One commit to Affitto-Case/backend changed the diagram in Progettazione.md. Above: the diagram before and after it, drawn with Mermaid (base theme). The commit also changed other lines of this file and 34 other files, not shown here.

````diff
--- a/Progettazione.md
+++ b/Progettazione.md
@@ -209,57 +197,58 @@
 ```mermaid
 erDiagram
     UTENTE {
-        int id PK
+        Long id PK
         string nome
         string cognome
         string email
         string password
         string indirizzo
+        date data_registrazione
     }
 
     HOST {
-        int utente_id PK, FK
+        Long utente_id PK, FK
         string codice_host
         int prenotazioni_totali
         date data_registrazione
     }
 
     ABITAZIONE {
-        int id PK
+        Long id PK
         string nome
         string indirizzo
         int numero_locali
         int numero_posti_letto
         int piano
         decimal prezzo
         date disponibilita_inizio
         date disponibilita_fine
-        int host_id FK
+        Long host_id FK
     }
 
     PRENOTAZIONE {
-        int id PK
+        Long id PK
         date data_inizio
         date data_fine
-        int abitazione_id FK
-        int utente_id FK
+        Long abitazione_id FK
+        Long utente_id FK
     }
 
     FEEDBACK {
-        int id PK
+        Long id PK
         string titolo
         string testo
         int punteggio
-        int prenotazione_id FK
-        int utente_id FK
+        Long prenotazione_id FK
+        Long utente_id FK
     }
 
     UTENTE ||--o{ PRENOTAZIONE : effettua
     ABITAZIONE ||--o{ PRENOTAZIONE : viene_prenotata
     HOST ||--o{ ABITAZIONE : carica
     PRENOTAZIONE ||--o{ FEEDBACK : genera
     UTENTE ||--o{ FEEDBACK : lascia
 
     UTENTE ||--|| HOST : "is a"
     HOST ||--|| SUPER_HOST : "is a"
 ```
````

■ **Problem requirements**: Everything from the line containing "ABITAZIONE : carica" to the last line of the material above must be copied exactly, and only that.

■ **Completed task**:
     HOST ||--o{ ABITAZIONE : carica
     PRENOTAZIONE ||--o{ FEEDBACK : genera
     UTENTE ||--o{ FEEDBACK : lascia
 
     UTENTE ||--|| HOST : "is a"
     HOST ||--|| SUPER_HOST : "is a"
 ```
````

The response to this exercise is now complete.